Chromecast for Windows, Mac, and Chrome OS now has an experimental option to mirror your entire display wirelessly to a TV or projector.
If you read our recent review of Google’s media streaming wonder, Chromecast, you’ll know that one of the issues limiting its use in the classroom is that the lack full screen mirroring. Now there is an official solution.
The Chromecast extension for Chrome on Windows, Mac, and Chromebook now has an experimental option that allows you to mirror your entire desktop to your Chromecast dongle. While the feature is currently limited to desktop operating systems it demonstrates Google’s intention to make Chromecast a core feature of all of its apps.
In practice the feature works very well. Screen mirroring is quick and far more reliable than many of the Miracast equivalents we’ve tested. There is some lag between changes on the desktop being reflected in the TV, but it’s not unacceptable especially considering this an experimental feature. Video also works nicely, with only the occasional stuttering.

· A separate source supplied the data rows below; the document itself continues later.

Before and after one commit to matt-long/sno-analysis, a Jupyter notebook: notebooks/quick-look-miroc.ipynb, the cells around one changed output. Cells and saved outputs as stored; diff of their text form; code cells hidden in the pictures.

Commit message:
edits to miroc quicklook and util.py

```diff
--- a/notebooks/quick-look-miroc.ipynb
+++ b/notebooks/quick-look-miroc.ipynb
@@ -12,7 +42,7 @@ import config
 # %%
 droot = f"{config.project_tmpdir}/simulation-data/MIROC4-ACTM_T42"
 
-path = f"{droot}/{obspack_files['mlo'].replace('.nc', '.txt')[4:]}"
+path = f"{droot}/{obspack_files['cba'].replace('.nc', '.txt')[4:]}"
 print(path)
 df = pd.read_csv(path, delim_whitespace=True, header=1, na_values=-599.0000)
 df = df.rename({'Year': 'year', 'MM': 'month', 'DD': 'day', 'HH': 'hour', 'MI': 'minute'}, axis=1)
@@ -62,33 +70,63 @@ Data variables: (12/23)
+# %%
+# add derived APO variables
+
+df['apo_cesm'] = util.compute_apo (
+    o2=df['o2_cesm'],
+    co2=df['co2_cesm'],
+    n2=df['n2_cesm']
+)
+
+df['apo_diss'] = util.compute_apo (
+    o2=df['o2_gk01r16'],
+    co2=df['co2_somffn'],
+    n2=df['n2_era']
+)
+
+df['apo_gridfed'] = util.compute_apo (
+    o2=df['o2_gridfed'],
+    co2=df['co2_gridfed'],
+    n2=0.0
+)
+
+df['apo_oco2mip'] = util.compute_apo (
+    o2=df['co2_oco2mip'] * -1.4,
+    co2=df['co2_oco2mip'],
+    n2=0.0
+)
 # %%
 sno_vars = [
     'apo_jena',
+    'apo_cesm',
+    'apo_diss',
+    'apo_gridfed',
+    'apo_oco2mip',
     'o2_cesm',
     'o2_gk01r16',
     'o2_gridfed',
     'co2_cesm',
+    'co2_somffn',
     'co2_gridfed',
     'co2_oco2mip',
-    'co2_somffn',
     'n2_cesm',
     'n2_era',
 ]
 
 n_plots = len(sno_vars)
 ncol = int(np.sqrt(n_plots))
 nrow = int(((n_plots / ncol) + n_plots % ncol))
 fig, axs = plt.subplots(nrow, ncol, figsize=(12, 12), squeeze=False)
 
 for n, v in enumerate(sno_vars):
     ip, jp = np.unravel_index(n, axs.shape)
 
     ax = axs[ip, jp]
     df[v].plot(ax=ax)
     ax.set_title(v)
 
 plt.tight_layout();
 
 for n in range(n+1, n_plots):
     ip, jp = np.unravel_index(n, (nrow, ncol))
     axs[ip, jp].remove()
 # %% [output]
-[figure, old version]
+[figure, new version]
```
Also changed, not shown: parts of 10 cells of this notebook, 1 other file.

Whether screen mirroring could work in Android or iOS is another question. The feature would likely have to be baked into mobile operating systems, which is possible with future versions of Android but extremely unlikely for iOS.
Chromecast for Google Drive
A number of Google Drive users have also started to see a “send presentation” to Chromecast option under the Present button in Google Presentations. The button is being displayed for a small number of users in the Chrome beta channel. This points to a push for Google to build in Chromecast features to Google Apps to allow sharing of content.
I’m really excited to see how Chromecast develops. Google has taken an innovative step around all the arguments surrounding content licensing and platform interoperability which currently plagues the media streaming industry. If Google can continue to push an open, platform agnostic screen sharing solution with Chromecast it would have huge benefits for schools.